**EXERCISE GOAL**
Among the entries below, please show each line that carries the word "QFrame".

Change detection data
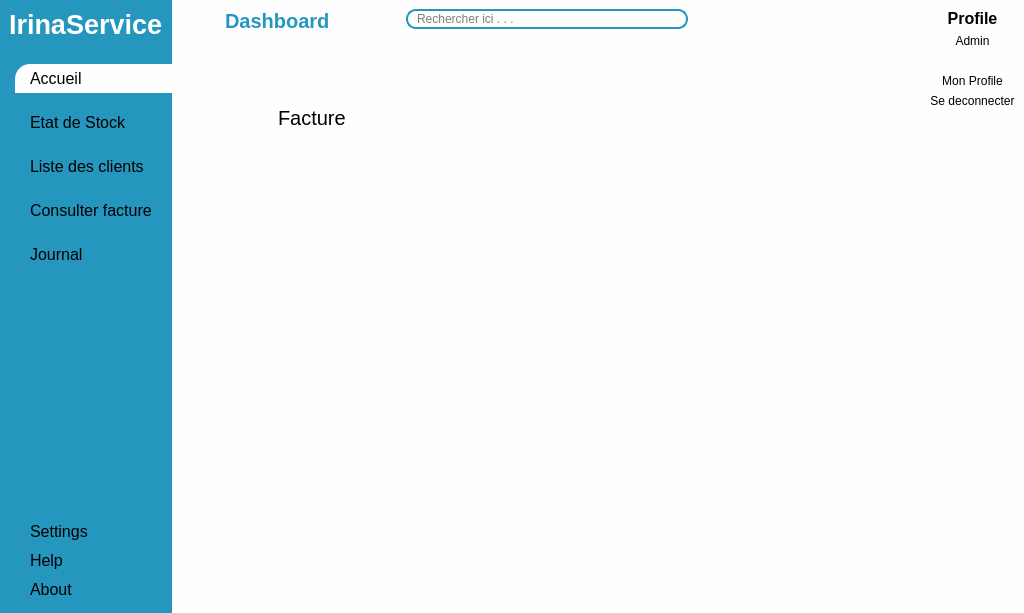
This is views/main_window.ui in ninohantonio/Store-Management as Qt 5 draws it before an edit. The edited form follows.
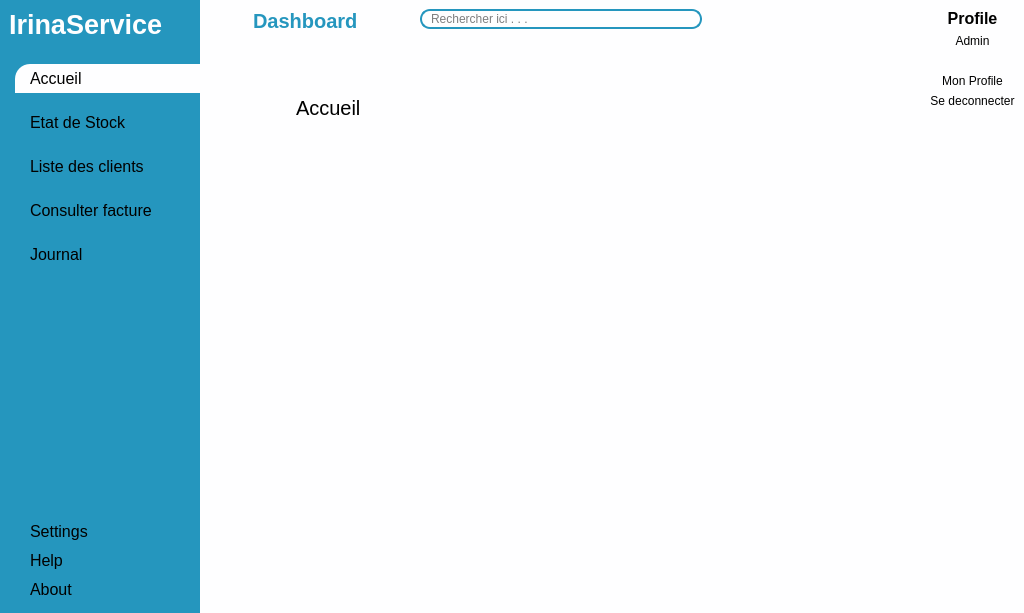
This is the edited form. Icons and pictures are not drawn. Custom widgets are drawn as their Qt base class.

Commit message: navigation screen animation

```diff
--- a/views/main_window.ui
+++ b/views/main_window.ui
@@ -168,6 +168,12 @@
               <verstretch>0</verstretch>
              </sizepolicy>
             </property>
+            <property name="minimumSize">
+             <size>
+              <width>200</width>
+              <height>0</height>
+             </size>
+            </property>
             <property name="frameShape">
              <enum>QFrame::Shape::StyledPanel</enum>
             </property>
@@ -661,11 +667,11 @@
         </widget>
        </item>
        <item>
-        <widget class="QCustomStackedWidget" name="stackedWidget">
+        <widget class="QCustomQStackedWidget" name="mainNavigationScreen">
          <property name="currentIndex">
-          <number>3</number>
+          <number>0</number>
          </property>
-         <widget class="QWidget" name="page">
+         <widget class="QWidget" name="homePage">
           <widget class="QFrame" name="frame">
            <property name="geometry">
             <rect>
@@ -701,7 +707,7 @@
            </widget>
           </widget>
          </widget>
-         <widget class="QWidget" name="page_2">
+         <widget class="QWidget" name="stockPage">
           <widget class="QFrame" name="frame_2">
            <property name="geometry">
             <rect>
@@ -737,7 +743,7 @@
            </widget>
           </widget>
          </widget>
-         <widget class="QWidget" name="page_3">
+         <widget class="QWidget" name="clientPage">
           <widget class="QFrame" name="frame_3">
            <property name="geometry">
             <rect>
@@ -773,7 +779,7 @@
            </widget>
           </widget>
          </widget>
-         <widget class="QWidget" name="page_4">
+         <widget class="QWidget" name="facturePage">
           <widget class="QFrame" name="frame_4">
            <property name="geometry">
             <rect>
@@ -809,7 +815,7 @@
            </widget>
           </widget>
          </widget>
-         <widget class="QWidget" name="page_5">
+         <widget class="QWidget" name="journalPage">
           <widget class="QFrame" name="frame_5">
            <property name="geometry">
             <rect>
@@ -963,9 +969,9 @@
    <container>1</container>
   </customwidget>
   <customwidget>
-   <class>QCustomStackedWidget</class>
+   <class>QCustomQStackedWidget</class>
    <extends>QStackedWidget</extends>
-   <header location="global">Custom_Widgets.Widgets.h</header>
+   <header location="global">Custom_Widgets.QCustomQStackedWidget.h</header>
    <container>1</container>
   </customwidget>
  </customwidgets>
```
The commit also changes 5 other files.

* * *

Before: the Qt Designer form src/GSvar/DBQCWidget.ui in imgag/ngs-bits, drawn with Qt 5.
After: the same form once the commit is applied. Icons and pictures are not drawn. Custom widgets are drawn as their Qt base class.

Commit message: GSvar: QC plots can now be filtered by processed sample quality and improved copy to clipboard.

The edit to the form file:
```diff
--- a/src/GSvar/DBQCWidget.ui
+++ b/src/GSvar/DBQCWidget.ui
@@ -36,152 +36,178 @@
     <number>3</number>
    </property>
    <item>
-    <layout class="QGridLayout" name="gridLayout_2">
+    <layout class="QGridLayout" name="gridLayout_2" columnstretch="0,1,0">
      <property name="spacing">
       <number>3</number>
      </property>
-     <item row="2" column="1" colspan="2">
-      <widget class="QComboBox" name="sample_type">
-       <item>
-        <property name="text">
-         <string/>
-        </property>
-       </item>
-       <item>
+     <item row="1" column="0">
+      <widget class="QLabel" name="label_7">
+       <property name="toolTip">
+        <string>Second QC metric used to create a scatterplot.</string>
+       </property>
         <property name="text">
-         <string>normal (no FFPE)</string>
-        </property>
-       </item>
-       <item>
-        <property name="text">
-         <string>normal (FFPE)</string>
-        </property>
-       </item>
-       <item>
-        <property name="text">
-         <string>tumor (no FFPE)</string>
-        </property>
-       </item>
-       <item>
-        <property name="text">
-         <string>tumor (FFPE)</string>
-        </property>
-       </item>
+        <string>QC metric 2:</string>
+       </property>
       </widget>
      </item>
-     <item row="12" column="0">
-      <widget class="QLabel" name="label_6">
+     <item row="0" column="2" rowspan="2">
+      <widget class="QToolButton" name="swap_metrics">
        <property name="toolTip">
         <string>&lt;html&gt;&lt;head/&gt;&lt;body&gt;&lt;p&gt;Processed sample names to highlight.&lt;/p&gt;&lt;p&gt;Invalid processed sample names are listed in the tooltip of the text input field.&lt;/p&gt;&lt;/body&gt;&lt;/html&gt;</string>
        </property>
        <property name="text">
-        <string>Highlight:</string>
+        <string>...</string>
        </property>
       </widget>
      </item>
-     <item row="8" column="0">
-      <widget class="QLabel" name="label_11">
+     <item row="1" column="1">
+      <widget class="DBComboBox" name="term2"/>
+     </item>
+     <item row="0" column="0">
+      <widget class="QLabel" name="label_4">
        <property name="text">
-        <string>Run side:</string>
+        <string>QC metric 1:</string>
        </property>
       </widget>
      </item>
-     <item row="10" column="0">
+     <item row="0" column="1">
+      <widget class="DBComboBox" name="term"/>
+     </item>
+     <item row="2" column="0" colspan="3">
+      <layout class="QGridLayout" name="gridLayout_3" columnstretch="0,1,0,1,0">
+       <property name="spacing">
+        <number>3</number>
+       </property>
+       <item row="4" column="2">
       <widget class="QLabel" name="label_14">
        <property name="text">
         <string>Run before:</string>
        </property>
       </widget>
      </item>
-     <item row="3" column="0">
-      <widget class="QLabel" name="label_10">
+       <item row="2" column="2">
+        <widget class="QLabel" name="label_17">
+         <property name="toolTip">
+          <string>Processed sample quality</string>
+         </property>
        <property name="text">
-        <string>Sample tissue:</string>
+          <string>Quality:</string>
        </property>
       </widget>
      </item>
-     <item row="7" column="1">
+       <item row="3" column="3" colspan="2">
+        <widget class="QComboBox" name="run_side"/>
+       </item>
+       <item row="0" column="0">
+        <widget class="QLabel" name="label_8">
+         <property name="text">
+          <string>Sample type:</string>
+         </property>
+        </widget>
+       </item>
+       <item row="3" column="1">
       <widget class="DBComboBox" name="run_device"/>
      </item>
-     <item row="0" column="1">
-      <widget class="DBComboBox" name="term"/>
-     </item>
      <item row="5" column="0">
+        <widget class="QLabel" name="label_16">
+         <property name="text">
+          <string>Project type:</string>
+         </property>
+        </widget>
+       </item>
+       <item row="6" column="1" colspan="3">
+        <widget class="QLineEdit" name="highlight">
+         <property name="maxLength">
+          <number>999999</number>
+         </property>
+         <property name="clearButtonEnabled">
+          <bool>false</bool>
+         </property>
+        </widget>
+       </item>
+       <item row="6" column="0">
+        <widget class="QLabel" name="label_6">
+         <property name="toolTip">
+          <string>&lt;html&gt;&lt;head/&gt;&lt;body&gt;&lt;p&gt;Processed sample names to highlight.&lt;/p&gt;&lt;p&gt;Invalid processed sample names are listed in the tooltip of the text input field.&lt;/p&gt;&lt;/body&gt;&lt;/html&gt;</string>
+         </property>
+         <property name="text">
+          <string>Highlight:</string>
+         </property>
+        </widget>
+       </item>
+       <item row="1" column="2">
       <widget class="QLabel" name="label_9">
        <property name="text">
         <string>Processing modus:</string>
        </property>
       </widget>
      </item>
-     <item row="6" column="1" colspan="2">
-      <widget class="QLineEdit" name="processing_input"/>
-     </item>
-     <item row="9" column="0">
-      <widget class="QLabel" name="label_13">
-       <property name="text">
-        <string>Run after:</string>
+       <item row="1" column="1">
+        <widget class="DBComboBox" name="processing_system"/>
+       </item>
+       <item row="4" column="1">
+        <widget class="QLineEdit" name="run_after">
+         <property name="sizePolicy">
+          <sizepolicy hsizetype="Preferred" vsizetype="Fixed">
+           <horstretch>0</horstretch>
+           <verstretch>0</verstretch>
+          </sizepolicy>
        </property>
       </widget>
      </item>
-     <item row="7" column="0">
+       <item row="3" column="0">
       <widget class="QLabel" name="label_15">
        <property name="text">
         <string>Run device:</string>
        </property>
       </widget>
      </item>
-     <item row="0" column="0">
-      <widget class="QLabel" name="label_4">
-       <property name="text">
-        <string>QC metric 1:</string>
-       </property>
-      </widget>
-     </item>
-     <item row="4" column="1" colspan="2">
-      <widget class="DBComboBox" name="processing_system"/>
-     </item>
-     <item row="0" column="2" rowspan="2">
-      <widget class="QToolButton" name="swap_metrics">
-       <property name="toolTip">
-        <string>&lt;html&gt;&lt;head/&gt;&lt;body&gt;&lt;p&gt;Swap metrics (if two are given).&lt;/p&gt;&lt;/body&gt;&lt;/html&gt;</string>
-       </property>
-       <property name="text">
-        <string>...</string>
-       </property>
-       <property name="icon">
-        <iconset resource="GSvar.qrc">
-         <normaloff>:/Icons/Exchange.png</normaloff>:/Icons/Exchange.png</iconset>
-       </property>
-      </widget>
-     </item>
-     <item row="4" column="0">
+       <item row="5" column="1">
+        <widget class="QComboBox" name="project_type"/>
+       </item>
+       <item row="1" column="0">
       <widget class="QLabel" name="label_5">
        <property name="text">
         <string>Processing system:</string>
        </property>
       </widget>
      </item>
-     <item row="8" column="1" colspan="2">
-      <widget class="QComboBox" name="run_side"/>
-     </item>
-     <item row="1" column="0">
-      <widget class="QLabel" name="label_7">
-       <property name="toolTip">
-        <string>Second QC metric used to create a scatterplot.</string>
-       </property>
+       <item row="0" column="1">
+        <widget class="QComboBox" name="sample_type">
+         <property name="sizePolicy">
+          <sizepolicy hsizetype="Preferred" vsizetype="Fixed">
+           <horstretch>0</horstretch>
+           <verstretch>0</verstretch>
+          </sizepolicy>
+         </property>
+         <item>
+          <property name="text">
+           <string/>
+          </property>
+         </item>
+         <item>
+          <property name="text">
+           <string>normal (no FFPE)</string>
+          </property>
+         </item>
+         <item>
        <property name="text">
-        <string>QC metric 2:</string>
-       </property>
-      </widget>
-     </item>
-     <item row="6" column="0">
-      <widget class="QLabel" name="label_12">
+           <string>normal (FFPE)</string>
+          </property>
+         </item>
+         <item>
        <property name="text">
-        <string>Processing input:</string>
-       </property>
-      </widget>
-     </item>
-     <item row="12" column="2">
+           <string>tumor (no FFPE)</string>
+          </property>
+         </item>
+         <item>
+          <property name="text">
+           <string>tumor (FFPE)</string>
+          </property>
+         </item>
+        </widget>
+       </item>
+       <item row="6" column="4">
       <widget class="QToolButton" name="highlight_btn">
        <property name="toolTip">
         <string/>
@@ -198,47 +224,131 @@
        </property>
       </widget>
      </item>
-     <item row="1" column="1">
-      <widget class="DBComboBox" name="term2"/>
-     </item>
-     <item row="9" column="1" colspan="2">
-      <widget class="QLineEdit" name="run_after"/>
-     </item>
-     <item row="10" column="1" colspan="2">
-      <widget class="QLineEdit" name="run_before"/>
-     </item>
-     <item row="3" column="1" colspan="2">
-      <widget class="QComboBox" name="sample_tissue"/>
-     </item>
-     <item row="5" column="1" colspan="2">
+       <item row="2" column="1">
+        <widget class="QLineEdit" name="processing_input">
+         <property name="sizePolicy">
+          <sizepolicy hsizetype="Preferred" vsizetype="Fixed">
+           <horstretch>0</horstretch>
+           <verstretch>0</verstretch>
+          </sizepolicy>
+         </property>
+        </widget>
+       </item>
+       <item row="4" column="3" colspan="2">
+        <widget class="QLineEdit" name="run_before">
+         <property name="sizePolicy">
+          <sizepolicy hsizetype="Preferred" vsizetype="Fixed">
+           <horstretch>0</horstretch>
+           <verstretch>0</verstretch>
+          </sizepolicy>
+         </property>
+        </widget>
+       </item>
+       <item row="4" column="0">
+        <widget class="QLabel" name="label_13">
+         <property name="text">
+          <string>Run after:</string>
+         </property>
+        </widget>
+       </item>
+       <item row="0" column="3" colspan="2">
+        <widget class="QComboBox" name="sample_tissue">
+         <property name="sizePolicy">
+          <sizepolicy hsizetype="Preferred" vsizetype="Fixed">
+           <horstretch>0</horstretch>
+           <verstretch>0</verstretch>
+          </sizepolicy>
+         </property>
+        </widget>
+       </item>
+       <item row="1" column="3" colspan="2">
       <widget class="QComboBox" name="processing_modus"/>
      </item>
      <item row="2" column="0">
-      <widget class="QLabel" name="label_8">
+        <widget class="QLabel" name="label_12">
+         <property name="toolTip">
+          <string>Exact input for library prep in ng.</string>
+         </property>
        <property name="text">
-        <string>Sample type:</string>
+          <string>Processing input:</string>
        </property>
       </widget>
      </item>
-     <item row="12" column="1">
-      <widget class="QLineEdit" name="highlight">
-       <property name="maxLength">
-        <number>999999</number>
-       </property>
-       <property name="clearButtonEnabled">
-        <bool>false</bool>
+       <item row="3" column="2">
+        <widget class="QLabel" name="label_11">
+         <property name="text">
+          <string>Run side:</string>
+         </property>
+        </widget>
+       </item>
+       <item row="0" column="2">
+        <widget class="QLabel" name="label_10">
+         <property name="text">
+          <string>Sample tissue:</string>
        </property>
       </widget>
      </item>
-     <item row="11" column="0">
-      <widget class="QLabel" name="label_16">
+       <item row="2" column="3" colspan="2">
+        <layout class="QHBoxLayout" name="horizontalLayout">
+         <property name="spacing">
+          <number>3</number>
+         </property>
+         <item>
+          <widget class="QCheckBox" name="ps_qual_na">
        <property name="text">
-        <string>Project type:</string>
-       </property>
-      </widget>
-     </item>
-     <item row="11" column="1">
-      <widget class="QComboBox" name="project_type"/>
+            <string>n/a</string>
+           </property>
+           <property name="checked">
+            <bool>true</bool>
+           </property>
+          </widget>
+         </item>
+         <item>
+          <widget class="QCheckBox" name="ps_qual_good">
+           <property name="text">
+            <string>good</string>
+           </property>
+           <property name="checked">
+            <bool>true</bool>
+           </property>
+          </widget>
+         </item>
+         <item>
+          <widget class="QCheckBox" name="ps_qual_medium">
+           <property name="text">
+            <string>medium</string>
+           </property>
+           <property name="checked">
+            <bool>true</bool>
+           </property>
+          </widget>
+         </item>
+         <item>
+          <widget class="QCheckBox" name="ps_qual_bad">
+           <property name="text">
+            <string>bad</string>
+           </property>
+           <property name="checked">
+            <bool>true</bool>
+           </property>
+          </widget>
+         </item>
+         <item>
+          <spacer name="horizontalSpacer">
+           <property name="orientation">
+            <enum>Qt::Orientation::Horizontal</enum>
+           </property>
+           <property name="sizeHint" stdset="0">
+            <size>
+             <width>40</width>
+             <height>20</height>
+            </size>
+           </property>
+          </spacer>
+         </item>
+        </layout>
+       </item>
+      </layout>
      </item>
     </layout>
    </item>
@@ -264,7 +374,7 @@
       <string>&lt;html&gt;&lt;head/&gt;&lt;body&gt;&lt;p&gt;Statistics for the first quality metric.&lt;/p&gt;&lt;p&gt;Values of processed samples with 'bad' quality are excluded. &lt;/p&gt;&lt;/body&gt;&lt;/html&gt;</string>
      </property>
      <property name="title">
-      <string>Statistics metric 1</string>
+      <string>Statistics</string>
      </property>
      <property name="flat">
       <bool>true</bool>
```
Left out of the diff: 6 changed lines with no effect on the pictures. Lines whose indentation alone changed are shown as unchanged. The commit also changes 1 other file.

**TASK SOLUTION**
              <enum>QFrame::Shape::StyledPanel</enum>
           <widget class="QFrame" name="frame">
           <widget class="QFrame" name="frame_2">
           <widget class="QFrame" name="frame_3">
           <widget class="QFrame" name="frame_4">
           <widget class="QFrame" name="frame_5">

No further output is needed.